The study, released this week by the Christian research company Barna Group, finds born-again Christians in the U.S. don’t parent much differently than the population at large.
The telephone survey of parents across America include 707 respondents, 366 of whom were born-again Christians.
Four out of every 10 parents, or 39 percent, listed getting a good education as a critical outcome for their children they were committed to facilitating.
Helping children to feel loved was the second most frequently mentioned outcome at 24 percent, with enabling them to have a meaningful relationship with Jesus Christ was cited by 22 percent.
Other desirable outcomes cited by parents were fostering a sense of security, 16 percent, helping children to feel affirmed and encouraged, 14 percent, and providing a firm spiritual foundation, 13 percent. Ten percent also said it was crucial to help their children feel happy.
Establishing appropriate moral values was cited as a critical outcome by 4 percent of those surveyed.
George Barna, who led the research, broke down results of the born-again Christian parents surveyed.
“Only three out of 10 born-again parents included the salvation of their child in the list of critical parental emphases,” he stated on the company’s website. “Parents cannot force or ensure that their kids become followers of Christ. But for that emphasis to not be on the radar screen of most Christian parents is a significant reason why most Americans never embrace Jesus Christ as their savior. … The fact that most Christian parents overlook this critical responsibility is one of the biggest challenges to the Christian church.”
Another section of the survey dealt with biblical absolutes and whether or not parents teach their children that they exist. Of all parents polled, 43 percent said they teach there are some moral absolutes, while 45 percent said they teach that there are no such absolutes.
The Barna study found most parents take a laissez-faire attitude when it comes to monitoring media their kids consume.
A majority of parents, 56 percent, said they gave their youngsters general guidelines about the amount and quality of media they were allowed to access and then let the children regulate their media intake by themselves. One-third of all parents, or 36 percent, strictly limited the amount and quality of TV, music and other media the children were allowed to access.

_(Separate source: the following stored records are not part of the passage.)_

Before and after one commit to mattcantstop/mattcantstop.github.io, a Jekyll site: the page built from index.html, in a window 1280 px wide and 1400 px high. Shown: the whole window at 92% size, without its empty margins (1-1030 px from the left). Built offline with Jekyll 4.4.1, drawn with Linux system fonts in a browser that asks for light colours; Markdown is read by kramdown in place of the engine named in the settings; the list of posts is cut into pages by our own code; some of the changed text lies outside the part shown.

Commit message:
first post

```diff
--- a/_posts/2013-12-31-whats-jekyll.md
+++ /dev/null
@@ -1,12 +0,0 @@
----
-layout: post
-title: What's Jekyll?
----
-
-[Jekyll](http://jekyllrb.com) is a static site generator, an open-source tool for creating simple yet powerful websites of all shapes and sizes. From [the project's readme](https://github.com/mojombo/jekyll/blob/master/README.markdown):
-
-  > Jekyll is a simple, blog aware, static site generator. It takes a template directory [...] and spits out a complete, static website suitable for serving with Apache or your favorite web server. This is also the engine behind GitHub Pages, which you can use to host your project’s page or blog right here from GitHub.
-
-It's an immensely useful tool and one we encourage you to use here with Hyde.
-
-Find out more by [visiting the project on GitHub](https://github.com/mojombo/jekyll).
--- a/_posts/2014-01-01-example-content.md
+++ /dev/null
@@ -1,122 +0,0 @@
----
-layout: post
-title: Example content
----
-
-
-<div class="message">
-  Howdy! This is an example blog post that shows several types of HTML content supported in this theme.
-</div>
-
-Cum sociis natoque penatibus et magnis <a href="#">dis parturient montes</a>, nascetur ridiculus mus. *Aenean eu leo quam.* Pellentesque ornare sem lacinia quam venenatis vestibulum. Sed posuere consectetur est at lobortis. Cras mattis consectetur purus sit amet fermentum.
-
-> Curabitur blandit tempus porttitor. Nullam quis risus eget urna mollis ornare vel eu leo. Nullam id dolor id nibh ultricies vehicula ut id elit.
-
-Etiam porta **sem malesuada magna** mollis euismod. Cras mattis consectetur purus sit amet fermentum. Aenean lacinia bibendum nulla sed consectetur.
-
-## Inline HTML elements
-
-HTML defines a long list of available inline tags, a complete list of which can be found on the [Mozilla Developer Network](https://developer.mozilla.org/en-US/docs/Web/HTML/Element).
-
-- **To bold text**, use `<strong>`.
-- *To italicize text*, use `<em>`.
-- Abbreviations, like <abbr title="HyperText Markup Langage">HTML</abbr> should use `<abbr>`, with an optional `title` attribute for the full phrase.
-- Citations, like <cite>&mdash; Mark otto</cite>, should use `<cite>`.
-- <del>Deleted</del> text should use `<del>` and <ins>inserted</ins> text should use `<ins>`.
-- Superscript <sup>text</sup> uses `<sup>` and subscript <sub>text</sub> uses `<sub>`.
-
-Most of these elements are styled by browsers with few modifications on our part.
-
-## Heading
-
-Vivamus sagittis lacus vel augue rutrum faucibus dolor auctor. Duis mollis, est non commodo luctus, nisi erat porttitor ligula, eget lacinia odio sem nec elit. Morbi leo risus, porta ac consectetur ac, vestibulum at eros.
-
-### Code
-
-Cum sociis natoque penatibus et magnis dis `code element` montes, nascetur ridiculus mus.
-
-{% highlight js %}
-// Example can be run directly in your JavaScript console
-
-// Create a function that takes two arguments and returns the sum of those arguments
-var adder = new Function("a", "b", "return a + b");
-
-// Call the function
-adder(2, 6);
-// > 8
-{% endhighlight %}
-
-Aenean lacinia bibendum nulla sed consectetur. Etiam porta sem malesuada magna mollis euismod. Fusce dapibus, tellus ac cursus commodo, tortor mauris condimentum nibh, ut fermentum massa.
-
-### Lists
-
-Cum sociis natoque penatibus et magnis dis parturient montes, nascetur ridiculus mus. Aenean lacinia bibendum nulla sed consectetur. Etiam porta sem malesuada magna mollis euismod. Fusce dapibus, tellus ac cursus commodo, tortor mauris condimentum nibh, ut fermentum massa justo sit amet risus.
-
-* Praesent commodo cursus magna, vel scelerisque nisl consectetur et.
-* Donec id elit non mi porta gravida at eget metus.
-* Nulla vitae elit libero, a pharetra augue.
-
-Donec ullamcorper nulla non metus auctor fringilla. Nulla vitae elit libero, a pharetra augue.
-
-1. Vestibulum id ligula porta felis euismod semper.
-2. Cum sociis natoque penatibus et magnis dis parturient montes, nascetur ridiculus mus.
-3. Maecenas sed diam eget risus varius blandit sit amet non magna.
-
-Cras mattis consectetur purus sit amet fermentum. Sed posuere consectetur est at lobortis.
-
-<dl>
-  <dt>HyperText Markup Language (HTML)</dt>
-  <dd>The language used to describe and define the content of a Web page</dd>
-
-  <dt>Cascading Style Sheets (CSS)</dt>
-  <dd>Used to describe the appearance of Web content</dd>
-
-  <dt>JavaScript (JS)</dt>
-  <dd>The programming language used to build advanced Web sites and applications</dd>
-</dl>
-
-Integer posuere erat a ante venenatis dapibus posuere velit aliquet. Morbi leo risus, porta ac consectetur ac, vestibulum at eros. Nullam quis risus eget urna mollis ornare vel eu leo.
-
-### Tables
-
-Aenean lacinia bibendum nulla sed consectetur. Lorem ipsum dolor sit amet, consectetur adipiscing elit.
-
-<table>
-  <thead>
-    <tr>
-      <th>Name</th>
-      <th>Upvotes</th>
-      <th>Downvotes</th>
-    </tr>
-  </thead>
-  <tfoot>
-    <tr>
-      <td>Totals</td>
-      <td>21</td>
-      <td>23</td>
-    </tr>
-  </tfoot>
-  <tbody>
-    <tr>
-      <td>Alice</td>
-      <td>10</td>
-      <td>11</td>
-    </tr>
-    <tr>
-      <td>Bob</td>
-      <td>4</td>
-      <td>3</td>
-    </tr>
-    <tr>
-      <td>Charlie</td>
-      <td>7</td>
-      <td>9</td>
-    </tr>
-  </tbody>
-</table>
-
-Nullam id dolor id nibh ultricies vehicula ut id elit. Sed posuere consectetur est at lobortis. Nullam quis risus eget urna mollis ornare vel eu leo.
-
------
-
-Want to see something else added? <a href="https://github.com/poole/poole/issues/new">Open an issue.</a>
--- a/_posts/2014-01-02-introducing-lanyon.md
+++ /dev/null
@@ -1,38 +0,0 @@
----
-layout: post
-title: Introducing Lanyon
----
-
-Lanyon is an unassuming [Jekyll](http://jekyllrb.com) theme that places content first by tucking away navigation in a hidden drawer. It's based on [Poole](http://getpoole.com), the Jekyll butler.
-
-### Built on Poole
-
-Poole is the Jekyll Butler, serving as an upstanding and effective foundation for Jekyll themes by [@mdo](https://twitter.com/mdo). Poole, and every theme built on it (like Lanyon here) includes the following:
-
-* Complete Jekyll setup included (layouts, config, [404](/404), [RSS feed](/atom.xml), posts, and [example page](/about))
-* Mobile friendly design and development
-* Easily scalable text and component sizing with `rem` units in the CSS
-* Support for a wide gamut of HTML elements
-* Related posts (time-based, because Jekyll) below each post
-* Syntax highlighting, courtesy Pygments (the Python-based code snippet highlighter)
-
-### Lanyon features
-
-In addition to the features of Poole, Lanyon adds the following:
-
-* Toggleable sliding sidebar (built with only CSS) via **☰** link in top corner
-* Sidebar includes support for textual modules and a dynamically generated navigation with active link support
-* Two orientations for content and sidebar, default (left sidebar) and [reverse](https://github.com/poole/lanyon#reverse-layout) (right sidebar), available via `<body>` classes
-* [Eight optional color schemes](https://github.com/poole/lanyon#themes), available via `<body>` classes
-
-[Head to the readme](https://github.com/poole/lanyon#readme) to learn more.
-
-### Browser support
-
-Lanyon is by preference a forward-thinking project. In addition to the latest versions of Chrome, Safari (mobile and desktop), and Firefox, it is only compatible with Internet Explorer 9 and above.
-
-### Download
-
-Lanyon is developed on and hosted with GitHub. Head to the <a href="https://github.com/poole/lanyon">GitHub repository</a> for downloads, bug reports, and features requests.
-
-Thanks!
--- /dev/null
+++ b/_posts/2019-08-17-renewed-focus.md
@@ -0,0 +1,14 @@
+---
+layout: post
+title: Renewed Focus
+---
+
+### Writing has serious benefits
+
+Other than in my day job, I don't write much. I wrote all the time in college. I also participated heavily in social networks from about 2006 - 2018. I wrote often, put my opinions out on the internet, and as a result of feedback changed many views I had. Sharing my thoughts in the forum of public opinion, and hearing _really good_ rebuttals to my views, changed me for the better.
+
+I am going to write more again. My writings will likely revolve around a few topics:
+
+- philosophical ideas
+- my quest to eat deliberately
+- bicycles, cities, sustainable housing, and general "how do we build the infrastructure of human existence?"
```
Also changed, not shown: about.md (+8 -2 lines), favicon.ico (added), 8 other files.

Another survey question attempted to ascertain how parents determine whether they have been successful in raising their children. By more than a two-to-one margin, 62 percent to 28 percent, parents define success as having done the best they could, regardless of the outcomes. Less than three out of 10 parents say the fruit of their efforts is the defining factor.
The Barna study found 36 percent of those polled say having patience is a necessary attribute for parents to be effective, while 32 percent cited demonstrating love.
The next most frequently cited attributes of effective parenting were enforcing discipline and being understanding. Each of these qualities was named by 22 percent of parents.
Having a significant faith commitment and an identifiable set of religious beliefs was mentioned by just one out of every five parents as an ingredient required for parental success, the study found.
Several other qualities were named by at least one out of every 10 parents. Those included having good communication skills, 17 percent, being compassionate, 14 percent, knowing how to listen, 12 percent, and being intelligent, 11 percent.
Barna was surprised by the lack of difference between born-again Christian parents and those who were not.
“You might expect that parents who are born-again Christians would take a different approach to raising their children than did parents who have not committed their life to Christ – but that was rarely the case,” Barna said. “For instance, we found that the qualities born-again parents say an effective parent must possess, the outcomes they hope to facilitate in the lives of their children, and the media monitoring process in the household was indistinguishable from the approach taken by parents who are not born again.”
Barna said there was one distinction he noticed.
Said the researcher: “Born-again parents were twice as likely as others to teach their children that there are certain moral absolutes they should obey. However, even on that matter, less than six out of 10 born-again parents took such a position.”
Barna says the results of the new study are not unlike previous surveys he has done.
“For years we have reported research findings showing that born-again adults think and behave very much like everyone else,” he said. “It often seems that their faith makes very little difference in their life. This new study helps explain why that is: Believers do not train their children to think or act any differently. When our kids are exposed to the same influences, without much supervision, and are generally not guided to interpret their circumstances and opportunities in light of biblical principles, it’s no wonder that they grow up to be just as involved in gambling, adultery, divorce, cohabitation, excessive drinking and other unbiblical behaviors as everyone else.”